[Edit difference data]

[Start of Attachment]

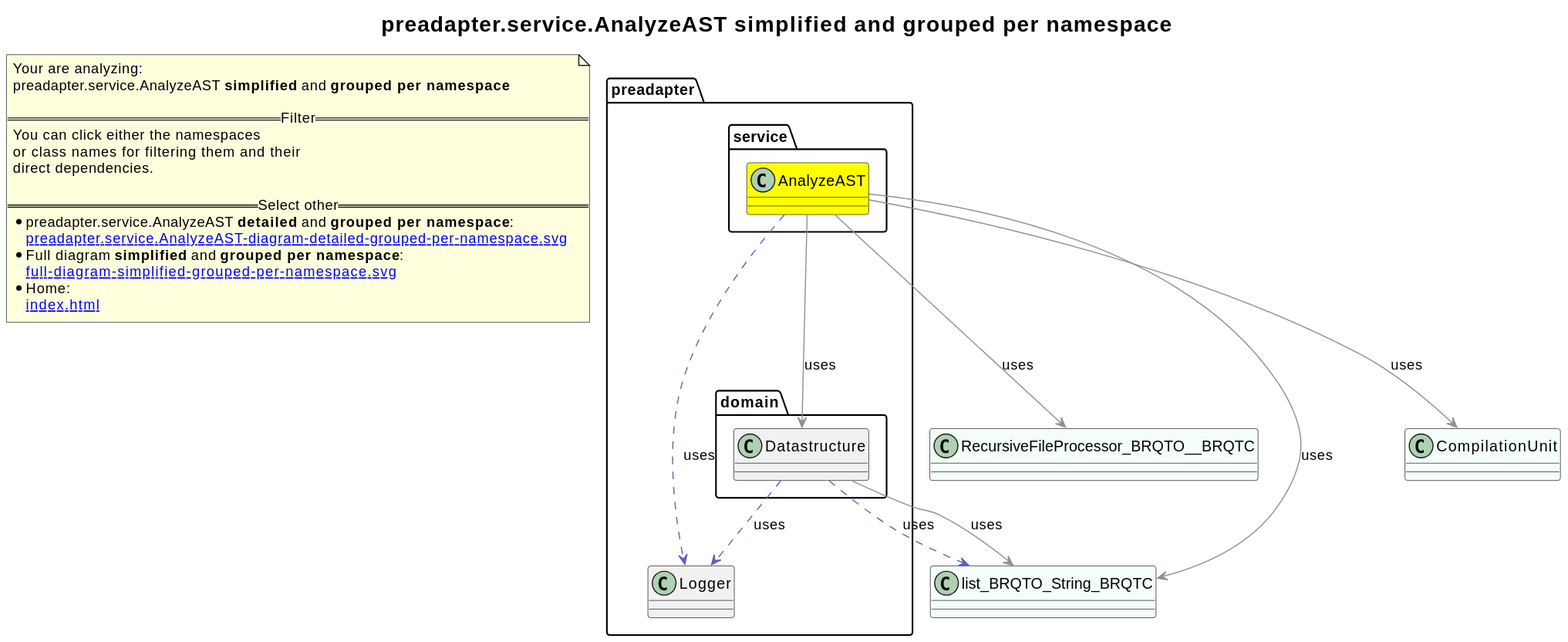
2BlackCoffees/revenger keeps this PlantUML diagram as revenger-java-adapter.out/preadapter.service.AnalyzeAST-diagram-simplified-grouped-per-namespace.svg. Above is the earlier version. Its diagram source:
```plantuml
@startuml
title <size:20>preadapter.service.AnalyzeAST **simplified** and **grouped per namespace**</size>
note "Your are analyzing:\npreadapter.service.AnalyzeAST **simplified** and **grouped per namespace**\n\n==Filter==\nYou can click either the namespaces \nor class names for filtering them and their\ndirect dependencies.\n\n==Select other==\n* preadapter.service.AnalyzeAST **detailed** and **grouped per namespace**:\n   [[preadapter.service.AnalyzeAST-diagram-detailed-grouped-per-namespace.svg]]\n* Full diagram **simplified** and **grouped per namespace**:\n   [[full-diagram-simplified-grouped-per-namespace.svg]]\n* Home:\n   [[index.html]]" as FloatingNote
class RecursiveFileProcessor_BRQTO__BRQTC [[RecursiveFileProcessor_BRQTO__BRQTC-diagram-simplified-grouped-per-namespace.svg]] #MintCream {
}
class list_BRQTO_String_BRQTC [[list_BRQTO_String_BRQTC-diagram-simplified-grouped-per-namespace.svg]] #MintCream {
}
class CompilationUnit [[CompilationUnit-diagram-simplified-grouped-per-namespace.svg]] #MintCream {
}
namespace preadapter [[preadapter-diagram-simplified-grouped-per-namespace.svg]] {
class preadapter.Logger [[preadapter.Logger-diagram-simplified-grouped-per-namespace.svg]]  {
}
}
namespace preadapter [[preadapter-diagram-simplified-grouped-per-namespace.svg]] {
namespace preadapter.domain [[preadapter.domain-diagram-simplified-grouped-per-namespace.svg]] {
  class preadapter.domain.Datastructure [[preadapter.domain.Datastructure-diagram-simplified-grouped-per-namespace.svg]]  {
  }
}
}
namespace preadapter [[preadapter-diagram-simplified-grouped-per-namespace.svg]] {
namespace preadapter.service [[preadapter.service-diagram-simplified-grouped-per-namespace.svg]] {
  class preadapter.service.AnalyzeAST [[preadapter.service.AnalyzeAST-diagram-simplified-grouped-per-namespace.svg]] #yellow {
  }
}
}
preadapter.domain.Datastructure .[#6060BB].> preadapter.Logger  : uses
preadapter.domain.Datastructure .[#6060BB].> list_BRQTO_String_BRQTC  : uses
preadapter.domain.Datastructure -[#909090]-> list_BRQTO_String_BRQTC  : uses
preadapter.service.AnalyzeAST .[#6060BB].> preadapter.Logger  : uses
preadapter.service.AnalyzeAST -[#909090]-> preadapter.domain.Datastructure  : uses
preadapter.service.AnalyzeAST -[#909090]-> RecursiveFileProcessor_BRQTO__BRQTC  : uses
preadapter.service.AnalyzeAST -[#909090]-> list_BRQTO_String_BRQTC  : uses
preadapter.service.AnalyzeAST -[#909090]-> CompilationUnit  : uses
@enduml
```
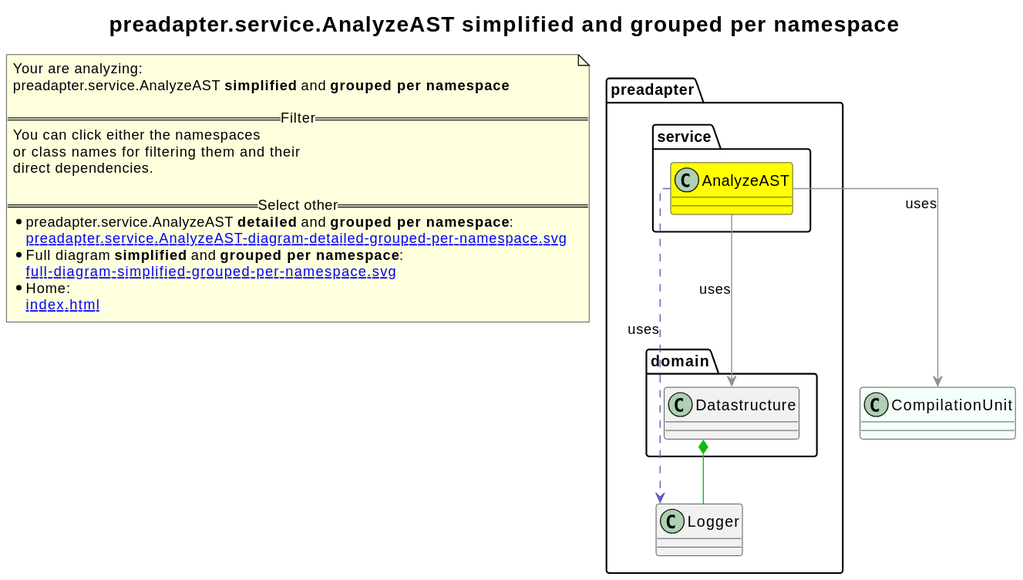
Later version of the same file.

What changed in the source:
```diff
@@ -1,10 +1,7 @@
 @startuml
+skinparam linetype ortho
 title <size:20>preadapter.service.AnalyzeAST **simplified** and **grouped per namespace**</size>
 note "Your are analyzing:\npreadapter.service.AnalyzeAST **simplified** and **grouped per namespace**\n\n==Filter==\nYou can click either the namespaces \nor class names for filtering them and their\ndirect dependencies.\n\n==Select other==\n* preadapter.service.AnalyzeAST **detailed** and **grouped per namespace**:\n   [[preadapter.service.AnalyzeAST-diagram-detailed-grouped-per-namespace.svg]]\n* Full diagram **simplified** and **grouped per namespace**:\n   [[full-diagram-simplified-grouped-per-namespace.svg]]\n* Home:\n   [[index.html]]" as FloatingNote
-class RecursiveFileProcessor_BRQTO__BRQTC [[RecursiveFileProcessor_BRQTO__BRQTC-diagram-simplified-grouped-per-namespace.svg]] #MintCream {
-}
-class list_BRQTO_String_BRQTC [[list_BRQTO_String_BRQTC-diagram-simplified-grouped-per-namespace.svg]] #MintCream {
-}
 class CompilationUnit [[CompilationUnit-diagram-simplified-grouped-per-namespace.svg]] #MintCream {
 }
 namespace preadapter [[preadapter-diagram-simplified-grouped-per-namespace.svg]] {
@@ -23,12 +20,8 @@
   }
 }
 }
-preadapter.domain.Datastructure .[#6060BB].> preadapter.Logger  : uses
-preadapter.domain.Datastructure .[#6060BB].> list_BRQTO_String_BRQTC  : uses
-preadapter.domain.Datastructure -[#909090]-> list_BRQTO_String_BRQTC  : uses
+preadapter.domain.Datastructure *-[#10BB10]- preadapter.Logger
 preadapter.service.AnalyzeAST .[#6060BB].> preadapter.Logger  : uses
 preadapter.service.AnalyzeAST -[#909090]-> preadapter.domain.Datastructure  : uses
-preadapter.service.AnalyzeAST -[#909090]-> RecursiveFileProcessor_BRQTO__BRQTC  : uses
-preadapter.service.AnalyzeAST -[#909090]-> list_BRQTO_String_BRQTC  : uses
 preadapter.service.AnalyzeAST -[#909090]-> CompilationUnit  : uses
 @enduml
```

[End of Attachment]
[Start of Attachment]

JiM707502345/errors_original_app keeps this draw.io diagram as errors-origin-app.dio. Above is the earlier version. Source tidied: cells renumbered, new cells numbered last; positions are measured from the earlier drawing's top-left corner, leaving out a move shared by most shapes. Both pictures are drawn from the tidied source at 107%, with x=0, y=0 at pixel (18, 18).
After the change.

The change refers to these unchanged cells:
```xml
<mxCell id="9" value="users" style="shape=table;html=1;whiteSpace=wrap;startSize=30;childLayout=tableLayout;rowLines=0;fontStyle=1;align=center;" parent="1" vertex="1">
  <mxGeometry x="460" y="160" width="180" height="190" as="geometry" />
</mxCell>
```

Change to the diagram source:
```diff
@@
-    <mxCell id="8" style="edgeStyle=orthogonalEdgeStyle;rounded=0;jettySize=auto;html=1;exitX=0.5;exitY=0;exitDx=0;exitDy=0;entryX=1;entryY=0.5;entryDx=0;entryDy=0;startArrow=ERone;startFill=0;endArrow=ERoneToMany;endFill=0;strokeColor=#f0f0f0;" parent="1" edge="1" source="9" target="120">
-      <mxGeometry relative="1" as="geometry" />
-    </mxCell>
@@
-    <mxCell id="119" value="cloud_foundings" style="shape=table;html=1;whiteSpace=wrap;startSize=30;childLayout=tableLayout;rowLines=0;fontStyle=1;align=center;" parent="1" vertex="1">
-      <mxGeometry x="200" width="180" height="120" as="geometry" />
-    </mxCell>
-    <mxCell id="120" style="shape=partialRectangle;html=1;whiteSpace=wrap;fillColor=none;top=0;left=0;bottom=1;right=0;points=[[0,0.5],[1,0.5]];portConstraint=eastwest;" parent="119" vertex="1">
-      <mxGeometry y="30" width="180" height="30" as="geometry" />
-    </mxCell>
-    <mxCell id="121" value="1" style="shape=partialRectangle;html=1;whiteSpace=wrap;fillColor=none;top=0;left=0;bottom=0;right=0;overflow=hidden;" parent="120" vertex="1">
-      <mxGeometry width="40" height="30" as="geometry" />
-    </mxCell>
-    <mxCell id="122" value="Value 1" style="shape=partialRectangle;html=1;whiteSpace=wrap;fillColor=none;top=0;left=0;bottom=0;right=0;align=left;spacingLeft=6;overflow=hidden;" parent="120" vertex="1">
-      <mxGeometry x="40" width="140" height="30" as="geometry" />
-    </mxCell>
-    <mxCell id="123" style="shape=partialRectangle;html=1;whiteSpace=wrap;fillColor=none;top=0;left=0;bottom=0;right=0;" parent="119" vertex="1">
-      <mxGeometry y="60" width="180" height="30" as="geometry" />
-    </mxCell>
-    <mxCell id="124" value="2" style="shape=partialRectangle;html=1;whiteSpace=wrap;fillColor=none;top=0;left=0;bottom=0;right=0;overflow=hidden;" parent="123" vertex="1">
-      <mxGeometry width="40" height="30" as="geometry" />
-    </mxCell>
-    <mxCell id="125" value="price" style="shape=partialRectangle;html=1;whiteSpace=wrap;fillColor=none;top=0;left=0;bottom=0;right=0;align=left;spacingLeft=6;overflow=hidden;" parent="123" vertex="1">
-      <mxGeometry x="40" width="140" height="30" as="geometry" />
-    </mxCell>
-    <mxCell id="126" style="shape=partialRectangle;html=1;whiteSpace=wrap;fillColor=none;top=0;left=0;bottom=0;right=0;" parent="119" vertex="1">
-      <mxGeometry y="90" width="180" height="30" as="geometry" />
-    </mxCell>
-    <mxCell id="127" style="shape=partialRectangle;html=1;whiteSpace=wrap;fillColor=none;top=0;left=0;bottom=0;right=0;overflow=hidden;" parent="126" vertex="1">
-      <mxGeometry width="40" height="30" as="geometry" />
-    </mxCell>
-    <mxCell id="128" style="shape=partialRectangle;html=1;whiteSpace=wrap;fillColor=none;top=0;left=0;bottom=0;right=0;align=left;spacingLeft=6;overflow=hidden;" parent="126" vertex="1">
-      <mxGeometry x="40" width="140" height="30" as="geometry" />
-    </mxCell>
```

[End of Attachment]

Lines with "CompilationUnit": return each one from the data above.

class CompilationUnit [[CompilationUnit-diagram-simplified-grouped-per-namespace.svg]] #MintCream {
preadapter.service.AnalyzeAST -[#909090]-> CompilationUnit  : uses
 class CompilationUnit [[CompilationUnit-diagram-simplified-grouped-per-namespace.svg]] #MintCream {
 preadapter.service.AnalyzeAST -[#909090]-> CompilationUnit  : uses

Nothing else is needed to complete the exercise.